Many of the subjects discussed in these interviews resonate to this day. Like American society in general, the legal profession experienced profound conflict during the 1960s and early 1970s.
Debates over specialization, certification, group and prepaid legal services, and advertising divided the organized bar. These initiatives were all designed to achieve the same goal: to bring quality legal services to middle class Americans. Beginning in the 1930s, the legal culture of the United States had become increasingly complex for the average person to navigate. While the federal government had provided legal assistance to lower income Americans by the 1960s, the organized bar assumed responsibility for educating middle America on their rights before the law and in retaining effective legal counsel. However, the particular strategies that were to be implemented to achieve this goal generated much controversy. Nearly every interviewee is asked his opinion concerning these issues.

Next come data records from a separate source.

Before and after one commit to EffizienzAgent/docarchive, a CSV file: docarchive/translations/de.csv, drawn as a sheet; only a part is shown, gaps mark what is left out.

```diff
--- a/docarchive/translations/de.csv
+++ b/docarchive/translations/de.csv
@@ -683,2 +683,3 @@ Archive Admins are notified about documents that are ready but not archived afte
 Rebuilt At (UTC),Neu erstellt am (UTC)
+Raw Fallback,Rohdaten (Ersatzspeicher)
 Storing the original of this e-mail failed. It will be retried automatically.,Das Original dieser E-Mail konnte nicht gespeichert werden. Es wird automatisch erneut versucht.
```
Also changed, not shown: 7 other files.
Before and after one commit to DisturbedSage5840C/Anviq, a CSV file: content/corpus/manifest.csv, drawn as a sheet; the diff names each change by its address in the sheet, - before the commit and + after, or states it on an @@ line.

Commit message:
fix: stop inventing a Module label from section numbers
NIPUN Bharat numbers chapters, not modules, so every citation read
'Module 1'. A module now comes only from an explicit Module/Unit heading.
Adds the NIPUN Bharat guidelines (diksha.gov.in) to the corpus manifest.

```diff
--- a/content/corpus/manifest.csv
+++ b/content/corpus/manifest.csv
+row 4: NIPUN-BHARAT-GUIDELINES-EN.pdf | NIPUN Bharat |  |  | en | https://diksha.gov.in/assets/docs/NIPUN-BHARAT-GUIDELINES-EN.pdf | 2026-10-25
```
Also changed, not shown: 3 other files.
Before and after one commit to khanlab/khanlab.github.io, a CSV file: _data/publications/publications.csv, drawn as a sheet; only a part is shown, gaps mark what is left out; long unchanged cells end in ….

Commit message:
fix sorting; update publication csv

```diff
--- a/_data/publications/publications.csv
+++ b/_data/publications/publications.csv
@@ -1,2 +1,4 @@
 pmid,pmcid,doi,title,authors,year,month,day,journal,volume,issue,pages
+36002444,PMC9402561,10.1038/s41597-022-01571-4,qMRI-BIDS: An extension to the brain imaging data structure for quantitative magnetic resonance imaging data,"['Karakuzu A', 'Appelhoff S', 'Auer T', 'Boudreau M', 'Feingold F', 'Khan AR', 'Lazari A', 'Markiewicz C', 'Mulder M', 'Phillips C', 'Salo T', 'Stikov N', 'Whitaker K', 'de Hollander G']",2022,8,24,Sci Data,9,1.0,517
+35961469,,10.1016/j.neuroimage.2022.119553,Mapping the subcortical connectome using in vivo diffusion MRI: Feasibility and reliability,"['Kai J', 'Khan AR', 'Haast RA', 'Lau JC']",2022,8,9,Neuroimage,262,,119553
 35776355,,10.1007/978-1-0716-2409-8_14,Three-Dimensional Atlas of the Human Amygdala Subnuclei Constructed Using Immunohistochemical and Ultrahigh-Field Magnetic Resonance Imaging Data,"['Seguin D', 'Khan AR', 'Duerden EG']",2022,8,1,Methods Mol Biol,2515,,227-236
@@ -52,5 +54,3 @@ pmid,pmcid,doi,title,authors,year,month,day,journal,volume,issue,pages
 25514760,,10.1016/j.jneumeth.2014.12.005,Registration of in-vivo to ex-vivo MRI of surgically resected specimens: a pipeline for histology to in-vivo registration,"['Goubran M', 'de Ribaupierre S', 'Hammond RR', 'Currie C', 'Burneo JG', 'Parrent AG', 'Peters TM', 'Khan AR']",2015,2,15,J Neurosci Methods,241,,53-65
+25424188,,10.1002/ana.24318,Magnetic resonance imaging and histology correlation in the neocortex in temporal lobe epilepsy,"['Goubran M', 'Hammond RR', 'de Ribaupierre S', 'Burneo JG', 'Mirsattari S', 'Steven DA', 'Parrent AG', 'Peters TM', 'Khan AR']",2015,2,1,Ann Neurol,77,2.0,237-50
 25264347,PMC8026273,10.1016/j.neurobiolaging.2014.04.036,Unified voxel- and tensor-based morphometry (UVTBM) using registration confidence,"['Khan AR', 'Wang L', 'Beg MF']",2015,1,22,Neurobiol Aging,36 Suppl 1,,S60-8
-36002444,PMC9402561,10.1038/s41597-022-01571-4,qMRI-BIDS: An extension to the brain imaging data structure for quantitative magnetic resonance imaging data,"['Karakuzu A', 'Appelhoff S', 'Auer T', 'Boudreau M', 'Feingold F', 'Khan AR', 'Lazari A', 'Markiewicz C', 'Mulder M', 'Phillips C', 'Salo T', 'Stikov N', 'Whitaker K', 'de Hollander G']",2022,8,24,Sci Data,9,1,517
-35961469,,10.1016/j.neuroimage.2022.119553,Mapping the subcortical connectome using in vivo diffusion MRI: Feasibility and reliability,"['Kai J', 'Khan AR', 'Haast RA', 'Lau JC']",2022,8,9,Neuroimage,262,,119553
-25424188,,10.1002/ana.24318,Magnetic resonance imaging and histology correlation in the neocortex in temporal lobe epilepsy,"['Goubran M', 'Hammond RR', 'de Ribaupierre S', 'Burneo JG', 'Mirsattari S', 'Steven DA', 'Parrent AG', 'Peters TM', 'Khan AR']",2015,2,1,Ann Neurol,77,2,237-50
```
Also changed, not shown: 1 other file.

In addition to investigating the personal histories of the interviewees, Maru sought a deeper understanding of how the American Bar Association governed itself and the manner in which it exerted its influence outside the organization. Specifically, he investigated the nature in which the House of Delegates, the Board of Governors and the President interacted to craft long term policy and how the institutions of the ABA carried them to fruition.